2. Monthly Bills/Debt
Compile a list of all your monthly bills and debt. When listing all your bills/debt, it’s vital to remember everything. To make this easier, check your bank statements from the past few months as a reminder of what reoccurring bills you have.
Here is a list of potential monthly bills:
- Car loans
- Credit card debt
- Student loans
- Phone bills
3. Additional Expenses
List all additional expenses including costs such as gas, groceries, and entertainment. To be clear, entertainment is a broad section that includes dates, going to the movies, eating out, trips to amusement parks, and so much more. Also, the additional expenses category is a good place to add any charitable or church donations, such as tithing.
If you’ve never taken the time to list out how much money you spend in this category, it might be difficult. Each month tends to vary due to the entertainment portion of this section.
However, it’s important to remember that when you create a monthly budget, you need to limit your spending so that you can maximize your savings. Spend a little extra time on this category if necessary just to ensure you come up with the most accurate number for your monthly spending in this category.
This step is optional, but it sure does help with organization. Since you’ve listed out all of your expenses, put them into what I like to call ‘Major Categories’. These major categories include household, automotive, subscriptions, utilities, etc.
The reason for this extra step is to compile your sending in their major category and see where spending may be high or where you can make cuts.
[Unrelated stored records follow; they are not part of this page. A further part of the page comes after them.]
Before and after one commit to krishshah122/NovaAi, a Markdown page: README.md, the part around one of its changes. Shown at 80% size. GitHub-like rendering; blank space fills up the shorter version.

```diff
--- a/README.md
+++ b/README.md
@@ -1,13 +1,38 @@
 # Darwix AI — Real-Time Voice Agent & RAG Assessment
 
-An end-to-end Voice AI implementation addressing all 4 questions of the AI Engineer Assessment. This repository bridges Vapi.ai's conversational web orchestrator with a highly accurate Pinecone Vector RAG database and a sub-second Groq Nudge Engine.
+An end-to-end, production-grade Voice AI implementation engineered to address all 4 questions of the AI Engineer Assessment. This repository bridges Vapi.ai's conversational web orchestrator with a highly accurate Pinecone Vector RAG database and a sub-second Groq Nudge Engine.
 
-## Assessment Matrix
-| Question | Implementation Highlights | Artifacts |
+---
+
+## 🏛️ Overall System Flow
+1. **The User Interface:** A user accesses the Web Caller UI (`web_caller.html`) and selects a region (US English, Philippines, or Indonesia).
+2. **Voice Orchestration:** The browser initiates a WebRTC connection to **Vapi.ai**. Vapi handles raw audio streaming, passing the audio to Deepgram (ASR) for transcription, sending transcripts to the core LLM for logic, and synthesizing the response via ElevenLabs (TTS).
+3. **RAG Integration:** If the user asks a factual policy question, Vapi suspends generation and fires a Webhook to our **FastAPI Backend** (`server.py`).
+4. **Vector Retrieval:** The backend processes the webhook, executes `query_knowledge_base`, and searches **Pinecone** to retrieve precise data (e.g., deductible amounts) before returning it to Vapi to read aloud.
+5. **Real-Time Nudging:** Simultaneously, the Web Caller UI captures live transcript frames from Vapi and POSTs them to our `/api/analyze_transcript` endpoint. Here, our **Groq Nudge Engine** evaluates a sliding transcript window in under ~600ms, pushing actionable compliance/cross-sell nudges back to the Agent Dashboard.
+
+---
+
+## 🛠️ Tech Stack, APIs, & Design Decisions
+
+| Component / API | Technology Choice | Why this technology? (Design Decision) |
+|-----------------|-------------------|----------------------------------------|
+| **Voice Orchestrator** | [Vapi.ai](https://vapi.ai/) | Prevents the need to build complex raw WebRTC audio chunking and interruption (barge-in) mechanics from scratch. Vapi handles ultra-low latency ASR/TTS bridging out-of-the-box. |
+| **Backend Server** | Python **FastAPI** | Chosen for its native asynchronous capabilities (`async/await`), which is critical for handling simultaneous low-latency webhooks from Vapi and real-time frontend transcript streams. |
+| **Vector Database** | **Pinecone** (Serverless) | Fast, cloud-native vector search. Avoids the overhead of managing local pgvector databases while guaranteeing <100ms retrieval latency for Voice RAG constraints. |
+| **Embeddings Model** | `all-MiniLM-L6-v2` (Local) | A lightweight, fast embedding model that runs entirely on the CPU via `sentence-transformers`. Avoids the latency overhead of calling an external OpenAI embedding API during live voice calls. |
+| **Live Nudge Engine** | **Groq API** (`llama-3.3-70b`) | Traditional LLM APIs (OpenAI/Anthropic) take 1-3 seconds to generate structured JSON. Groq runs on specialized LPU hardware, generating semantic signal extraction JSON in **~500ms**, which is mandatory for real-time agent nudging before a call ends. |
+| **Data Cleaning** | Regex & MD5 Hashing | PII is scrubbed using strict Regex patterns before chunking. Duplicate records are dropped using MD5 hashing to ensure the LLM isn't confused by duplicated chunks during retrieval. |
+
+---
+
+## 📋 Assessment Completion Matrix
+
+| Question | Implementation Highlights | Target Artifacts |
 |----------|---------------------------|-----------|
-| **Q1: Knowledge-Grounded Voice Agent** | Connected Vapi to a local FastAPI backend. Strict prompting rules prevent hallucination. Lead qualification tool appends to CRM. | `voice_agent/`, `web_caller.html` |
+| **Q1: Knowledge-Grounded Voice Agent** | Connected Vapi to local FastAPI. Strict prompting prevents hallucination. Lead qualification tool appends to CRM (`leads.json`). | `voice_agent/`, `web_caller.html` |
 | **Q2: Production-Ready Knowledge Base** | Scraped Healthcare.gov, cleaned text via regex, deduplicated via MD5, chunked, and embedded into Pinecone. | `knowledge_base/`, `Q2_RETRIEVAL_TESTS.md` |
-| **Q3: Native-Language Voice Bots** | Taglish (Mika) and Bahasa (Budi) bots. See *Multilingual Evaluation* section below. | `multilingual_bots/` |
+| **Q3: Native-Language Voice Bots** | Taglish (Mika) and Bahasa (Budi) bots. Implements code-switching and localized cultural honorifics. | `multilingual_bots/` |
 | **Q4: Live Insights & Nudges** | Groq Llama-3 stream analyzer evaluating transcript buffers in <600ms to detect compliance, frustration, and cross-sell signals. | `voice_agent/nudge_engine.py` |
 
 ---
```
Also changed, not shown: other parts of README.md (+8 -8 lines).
However, if you don’t feel the need to be this organized, go ahead and skip this step.
Get out your calculator and total up all your expenses. Since we are creating a monthly budget with the intention to save money, see where you can cut some spending.
Most likely it will be from the “entertainment” section and additional fun things such as subscriptions. Since bills are rather concrete and necessary, the money you spend on having fun each month can most likely be cut and limited for saving purposes.
6. Leftover Monies
Now that you know how much you spend each month (hopefully it’s not too much of a shock for you), determine how much money you have leftover. To do this, subtract your monthly income from the money you spend each month (step 1 minus step 5).
Example: if you make $1500 a month and have $800 in bills, your leftover money is $700.
Based on your leftover money, decide how much of it you will set aside. If you have $700 leftover and all your bills are accounted for in your budget, you can realistically put $500 into your savings each month. Whatever number it is that you come up with, decided right now that you will commit to saving that amount each and every month.
8. Automatic Transfers
To make savings a no-brainer, set up automatic transfers from your checkings account to your savings account. Most banks offer online banking options, which makes setting up automatic transfers easy to manage.
The other benefit of automatic transfers is that each month, on whatever day you choose, you know that your allotted money will be transferred into your savings account without you having to drive to the bank to do it manually. If you’re dedicated to sticking to your budget while building your savings, you can be confident in transferring a consistent amount into your savings monthly.
Those are the 8 steps I took to create a monthly budget that led to my abundant savings. If you follow these steps, this can also work for you. Remember, your budget is not set in stone. If something isn’t working for you, or you take on more bills, feel free to adjust it so that it works for you. The goal is to create a healthy savings, and to do so, you need a healthy budget. So, adjust accordingly.
I really hope this works for you and that you have great success in creating your monthly budget and growing your savings account! Don’t forget to download the free budget template below:
Save on, my friends!